If you’re looking to buy new vehicles or offload old ones, take a look at this article from USA Today before making a move:
Used car prices — already rising — could soar as buyers are driven to seek alternatives due to a predicted shortage of some new vehicles in the wake of the continued disruption of Japanese auto production, experts predict.
Price increases at the wholesale level already are being seen for the compact and midsize used cars from Japanese brands and of rival models that would be the closest substitutes for the more popular Japanese new cars.
Over the past couple of weeks, the NADA pricing service says it has observed an 11% rise in the wholesale prices of 3- to 5-year-old compacts such as the Toyota Corolla and the similar Ford Focus.

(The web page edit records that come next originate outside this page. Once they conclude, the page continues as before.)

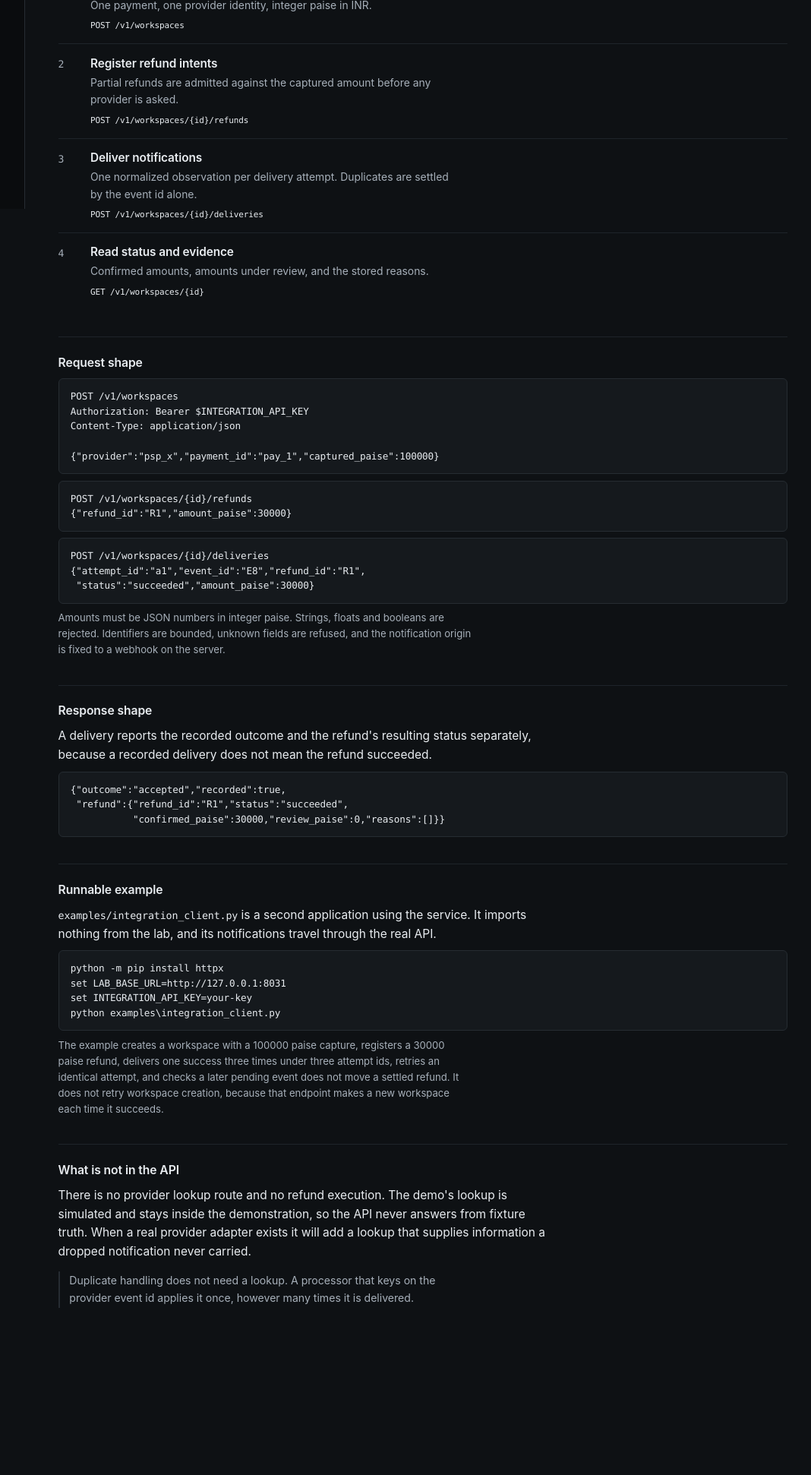
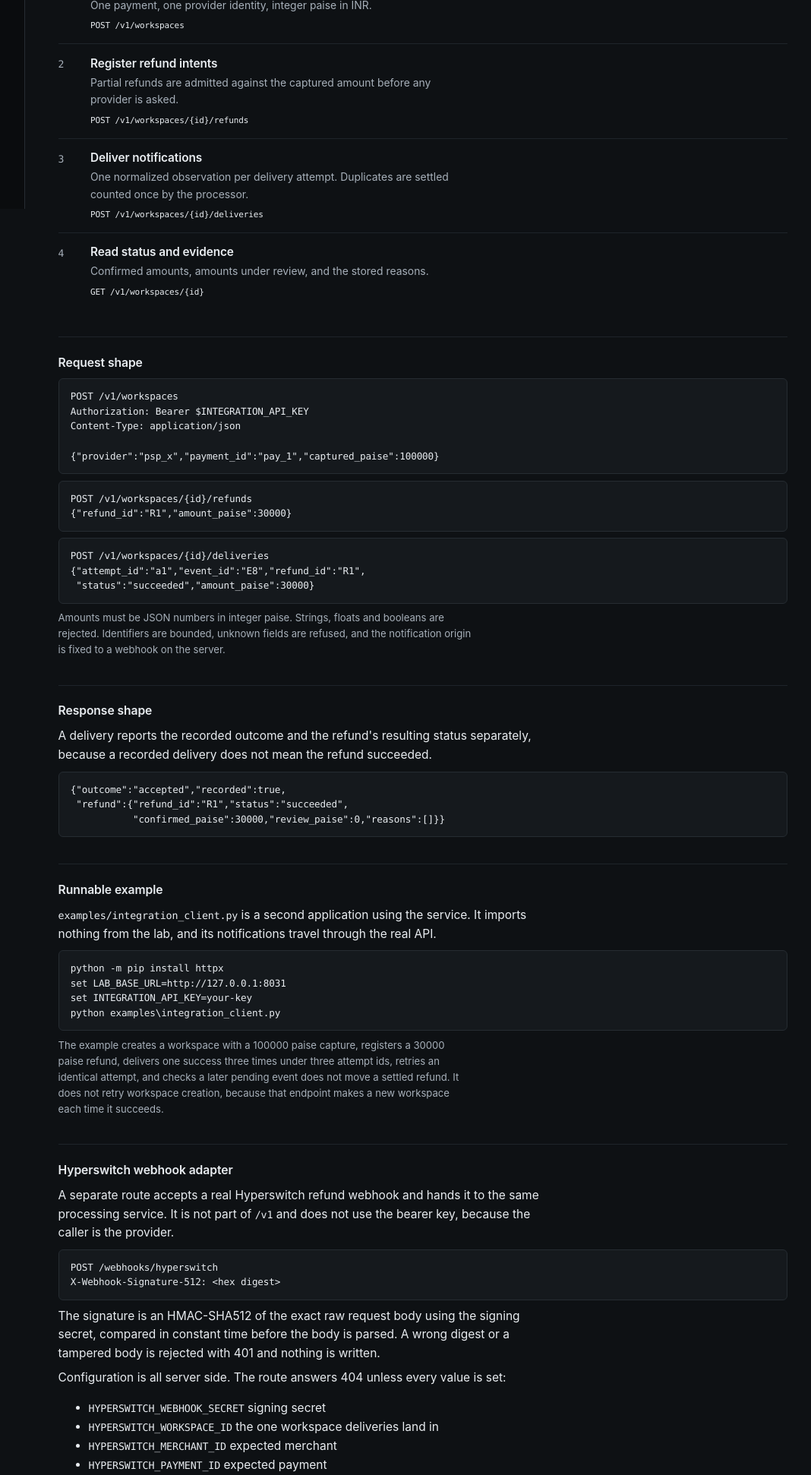
Before and after one commit to sevenhiremath/refund-consistency-lab, a FastAPI app: page /integrate in a window 1280 px wide. Shown: the part 525-2467 px from the top of the page at 76% size, without its empty margins (199-1267 px from the left). Before the commit the page ends 2247 px from the top, so only its background shows below. Run offline with FastAPI, Linux system fonts and the light colour scheme.

Commit message:
Describe the Hyperswitch adapter and fix run page wording
The integrate page listed the adapter as missing. It now documents the webhook route, the HMAC-SHA512 signature over the raw body, the four server side settings, the supported refund events and the rejection codes. It says the adapter was verified over HTTP with a signed documented sample, not a live Hyperswitch delivery. Real provider lookup is described separately as still not implemented.

Run page fixes: a pending refund now reads as awaiting provider evidence instead of settled, a lookup recovered refund says the provider confirmed it rather than implying a notification arrived, and the event id alone wording is replaced with a precise note that repeated matching events count once while conflicting claims keep both.

Guidance now matches what the page can do. Scenarios with no scheduled deliveries no longer tell you to press a disabled Run to end, the guided recovery step names tick 3 and Reconcile, and the guided conflict step states the order and tick 4.

Checks: pytest 263 passed, including eight new page checks for the adapter documentation, the removed claim, the reason wording and the per step guidance.

```diff
--- a/app/guided.py
+++ b/app/guided.py
@@ -12,6 +12,8 @@ class Step:
     claim: str
     watch: str
     side_note: str
+    next_step: str
+    next_step_after: str = ""
 
 
 # Presentation only. The scenario ids are the internal fixture names, the rest is
@@ -38,6 +40,7 @@ GUIDED_STEPS: tuple[Step, ...] = (
             "on the first success and stays there when the same event arrives again. "
             "Only the naive baseline keeps counting."
         ),
+        next_step="Press Run to end to apply the three deliveries.",
     ),
     Step(
         slug="missing",
@@ -58,6 +61,10 @@ GUIDED_STEPS: tuple[Step, ...] = (
             "returns evidence, which is why a timeout or a not-found answer does not "
             "become a failure."
         ),
+        next_step=(
+            "This scenario has no scheduled notifications, so Run to end stays "
+            "disabled. Set Query tick to 3 and press Reconcile."
+        ),
     ),
     Step(
         slug="conflict",
@@ -77,6 +84,11 @@ GUIDED_STEPS: tuple[Step, ...] = (
             "Reconciling does not resolve this one. The lookup adds the second claim, "
             "and the refund stays under review because the evidence disagrees and "
             "recency is not proof."
+        ),
+        next_step="First press Run to end to apply the failure notification.",
+        next_step_after=(
+            "The failure is recorded. Set Query tick to 4 and press Reconcile to add "
+            "the provider's later success, which keeps the refund under review."
         ),
     ),
 )
--- a/app/templates/integrate.html
+++ b/app/templates/integrate.html
@@ -47,7 +47,7 @@
         <div>
           <h2>Deliver notifications</h2>
           <p>One normalized observation per delivery attempt. Duplicates are settled
-            by the event id alone.</p>
+            counted once by the processor.</p>
           <p class="endpoint"><code>POST /v1/workspaces/{id}/deliveries</code></p>
         </div>
       </li>
@@ -113,16 +113,57 @@ python examples\integration_client.py</code></pre>
   </section>
 
   <section>
-    <h2>What is not in the API</h2>
+    <h2>Hyperswitch webhook adapter</h2>
     <p>
-      There is no provider lookup route and no refund execution. The demo's lookup
-      is simulated and stays inside the demonstration, so the API never answers from
-      fixture truth. When a real provider adapter exists it will add a lookup that
-      supplies information a dropped notification never carried.
+      A separate route accepts a real Hyperswitch refund webhook and hands it to the
+      same processing service. It is not part of <code>/v1</code> and does not use the
+      bearer key, because the caller is the provider.
+    </p>
+    <pre><code>POST /webhooks/hyperswitch
+X-Webhook-Signature-512: &lt;hex digest&gt;</code></pre>
+    <p>
+      The signature is an HMAC-SHA512 of the exact raw request body using the signing
+      secret, compared in constant time before the body is parsed. A wrong digest or a
+      tampered body is rejected with 401 and nothing is written.
+    </p>
+    <p>Configuration is all server side. The route answers 404 unless every value is set:</p>
+    <ul>
+      <li><code>HYPERSWITCH_WEBHOOK_SECRET</code> signing secret</li>
+      <li><code>HYPERSWITCH_WORKSPACE_ID</code> the one workspace deliveries land in</li>
+      <li><code>HYPERSWITCH_MERCHANT_ID</code> expected merchant</li>
+      <li><code>HYPERSWITCH_PAYMENT_ID</code> expected payment</li>
+    </ul>
+    <p>
+      The merchant and payment are bound by configuration, never by the payload, so a
+      body naming another merchant or payment is refused with 403. The refund intent
+      must already exist and its intended amount is never rewritten.
+    </p>
+    <p>
+      Supported events are <code>refund_succeeded</code> and <code>refund_failed</code>,
+      and the event type must agree with the refund object's status. Any other event,
+      status or currency is refused with 422 rather than coerced. An INR amount that
+      differs from the intent is passed through, so the existing processor keeps it as
+      review evidence.
     </p>
     <p class="note">
-      Duplicate handling does not need a lookup. A processor that keys on the provider
-      event id applies it once, however many times it is delivered.
+      Verified over HTTP using a signed documented sample, not a delivery from a live
+      Hyperswitch account. The sample in the repository is built from the official
+      webhook and refund schemas.
+    </p>
+  </section>
+
+  <section>
+    <h2>What is still not implemented</h2>
+    <p>
+      Real provider lookup. There is no route that asks a provider for a refund's
+      current state, and no provider credentials are held. The lookup you can try in
+      the demo is simulated and stays inside the demonstration, so the API never
+      answers from fixture truth.
+    </p>
+    <p class="note">
+      Duplicate handling does not need a lookup. Repeated deliveries of the same
+      matching event count once. If two claims about one event disagree, both are kept
+      as evidence and the refund stays under review.
     </p>
   </section>
 {% endblock %}
```
Also changed, not shown: app/templates/run.html (+31 -19 lines), app/templates/walkthrough.html (+4 -3 lines), tests/test_pages.py (+92 -2 lines).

Midsize cars went up 8.5%, the service says.
Trade-in values for smaller cars already were rising because of higher gas prices and could be even higher by the end of the month. Toyota and Nissan said this week that they don't expect to get back to full production in Japan until at least April 11, a month after the earthquake. Many Japanese plants remain closed, and several Japanese makers' U.S. plants are operating on reduced hours to conserve parts that are sourced from Japan.
Though higher prices are bad for buyers, they're good for car dealers who have suffered through the recession.
"It will help everybody in the used car business," says Terry Megee, who runs Floyd A. Megee Motors, a Chrysler-Dodge-Jeep-Ram dealer in Georgetown, Del.
[via USA Today]
Photo courtesy of Brian and re-used under the Creative Commons license.